▶ **Assigned task**
Look through the entries below and show every line containing the word "Before".

▶ **Supplied records**
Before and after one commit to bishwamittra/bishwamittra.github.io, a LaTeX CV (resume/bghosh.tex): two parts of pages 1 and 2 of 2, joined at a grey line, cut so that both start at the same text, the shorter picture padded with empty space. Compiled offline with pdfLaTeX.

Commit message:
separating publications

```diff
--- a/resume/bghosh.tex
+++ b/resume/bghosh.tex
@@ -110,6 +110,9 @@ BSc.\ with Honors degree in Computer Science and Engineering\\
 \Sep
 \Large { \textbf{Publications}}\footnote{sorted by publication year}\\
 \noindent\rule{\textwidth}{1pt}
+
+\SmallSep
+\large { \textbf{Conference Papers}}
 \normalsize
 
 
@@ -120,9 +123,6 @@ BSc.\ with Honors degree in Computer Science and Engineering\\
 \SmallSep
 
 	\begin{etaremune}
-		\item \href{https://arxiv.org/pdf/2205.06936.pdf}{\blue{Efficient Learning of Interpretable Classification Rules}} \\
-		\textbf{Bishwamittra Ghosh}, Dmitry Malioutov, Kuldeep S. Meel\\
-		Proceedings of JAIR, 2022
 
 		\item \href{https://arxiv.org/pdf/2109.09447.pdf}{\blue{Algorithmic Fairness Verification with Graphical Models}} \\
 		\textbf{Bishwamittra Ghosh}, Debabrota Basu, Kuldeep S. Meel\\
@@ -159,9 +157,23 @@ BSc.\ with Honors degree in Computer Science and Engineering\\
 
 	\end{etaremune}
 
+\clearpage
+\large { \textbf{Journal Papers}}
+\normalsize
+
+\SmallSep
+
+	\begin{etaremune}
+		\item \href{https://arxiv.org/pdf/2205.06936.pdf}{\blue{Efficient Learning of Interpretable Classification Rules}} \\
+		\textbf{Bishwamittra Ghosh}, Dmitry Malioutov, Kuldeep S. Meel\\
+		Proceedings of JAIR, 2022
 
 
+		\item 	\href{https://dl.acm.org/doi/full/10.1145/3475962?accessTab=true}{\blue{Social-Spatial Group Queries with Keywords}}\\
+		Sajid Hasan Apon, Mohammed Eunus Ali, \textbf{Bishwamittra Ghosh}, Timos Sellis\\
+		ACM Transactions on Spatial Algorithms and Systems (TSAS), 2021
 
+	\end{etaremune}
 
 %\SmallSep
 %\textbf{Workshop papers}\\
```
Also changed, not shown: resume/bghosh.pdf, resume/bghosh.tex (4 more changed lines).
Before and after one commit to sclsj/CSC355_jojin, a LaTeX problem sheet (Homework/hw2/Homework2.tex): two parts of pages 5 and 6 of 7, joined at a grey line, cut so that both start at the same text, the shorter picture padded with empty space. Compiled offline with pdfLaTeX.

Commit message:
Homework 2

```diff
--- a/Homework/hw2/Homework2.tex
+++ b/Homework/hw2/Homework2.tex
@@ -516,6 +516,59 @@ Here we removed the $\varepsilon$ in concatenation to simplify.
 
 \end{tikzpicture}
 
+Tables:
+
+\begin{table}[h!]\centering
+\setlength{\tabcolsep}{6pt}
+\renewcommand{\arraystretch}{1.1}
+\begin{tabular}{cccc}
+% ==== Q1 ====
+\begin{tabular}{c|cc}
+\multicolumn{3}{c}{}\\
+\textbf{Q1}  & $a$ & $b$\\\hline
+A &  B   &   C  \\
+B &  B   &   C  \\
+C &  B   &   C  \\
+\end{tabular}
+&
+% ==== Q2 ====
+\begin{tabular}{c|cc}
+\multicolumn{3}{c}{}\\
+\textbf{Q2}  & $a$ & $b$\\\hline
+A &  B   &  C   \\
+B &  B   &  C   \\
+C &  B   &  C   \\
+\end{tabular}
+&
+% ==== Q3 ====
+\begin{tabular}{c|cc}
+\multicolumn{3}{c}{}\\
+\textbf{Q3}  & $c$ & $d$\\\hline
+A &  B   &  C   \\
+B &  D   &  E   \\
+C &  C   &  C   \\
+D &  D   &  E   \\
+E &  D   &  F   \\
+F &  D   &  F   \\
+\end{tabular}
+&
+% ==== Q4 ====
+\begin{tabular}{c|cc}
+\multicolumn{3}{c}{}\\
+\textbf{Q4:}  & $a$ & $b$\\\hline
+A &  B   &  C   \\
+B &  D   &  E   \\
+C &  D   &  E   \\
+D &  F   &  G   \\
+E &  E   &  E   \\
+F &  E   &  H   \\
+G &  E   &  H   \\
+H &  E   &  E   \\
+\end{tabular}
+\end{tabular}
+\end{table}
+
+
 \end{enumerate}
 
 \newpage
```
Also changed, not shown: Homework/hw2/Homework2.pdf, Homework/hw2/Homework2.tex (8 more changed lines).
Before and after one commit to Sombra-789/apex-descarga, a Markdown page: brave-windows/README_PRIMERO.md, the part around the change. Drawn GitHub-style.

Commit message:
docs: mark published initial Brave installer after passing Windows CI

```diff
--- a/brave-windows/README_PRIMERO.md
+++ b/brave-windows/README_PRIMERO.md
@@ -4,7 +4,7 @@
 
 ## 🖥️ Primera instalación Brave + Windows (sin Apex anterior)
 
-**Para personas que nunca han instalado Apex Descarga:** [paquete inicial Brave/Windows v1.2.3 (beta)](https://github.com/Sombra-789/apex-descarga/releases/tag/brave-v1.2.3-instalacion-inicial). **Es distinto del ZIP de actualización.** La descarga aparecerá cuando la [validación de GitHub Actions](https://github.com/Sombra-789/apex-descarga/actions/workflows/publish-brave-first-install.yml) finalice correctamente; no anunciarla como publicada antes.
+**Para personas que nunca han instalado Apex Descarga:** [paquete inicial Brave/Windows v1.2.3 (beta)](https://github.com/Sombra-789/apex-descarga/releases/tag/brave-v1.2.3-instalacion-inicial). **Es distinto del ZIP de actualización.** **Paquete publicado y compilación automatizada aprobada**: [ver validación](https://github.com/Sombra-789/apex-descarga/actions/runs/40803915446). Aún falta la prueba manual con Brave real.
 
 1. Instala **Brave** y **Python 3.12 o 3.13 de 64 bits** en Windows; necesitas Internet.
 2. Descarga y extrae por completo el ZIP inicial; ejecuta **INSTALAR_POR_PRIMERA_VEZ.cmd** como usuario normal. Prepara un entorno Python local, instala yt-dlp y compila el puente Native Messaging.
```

▶ **Expected answer**
Before and after one commit to bishwamittra/bishwamittra.github.io, a LaTeX CV (resume/bghosh.tex): two parts of pages 1 and 2 of 2, joined at a grey line, cut so that both start at the same text, the shorter picture padded with empty space. Compiled offline with pdfLaTeX.
Before and after one commit to sclsj/CSC355_jojin, a LaTeX problem sheet (Homework/hw2/Homework2.tex): two parts of pages 5 and 6 of 7, joined at a grey line, cut so that both start at the same text, the shorter picture padded with empty space. Compiled offline with pdfLaTeX.
Before and after one commit to Sombra-789/apex-descarga, a Markdown page: brave-windows/README_PRIMERO.md, the part around the change. Drawn GitHub-style.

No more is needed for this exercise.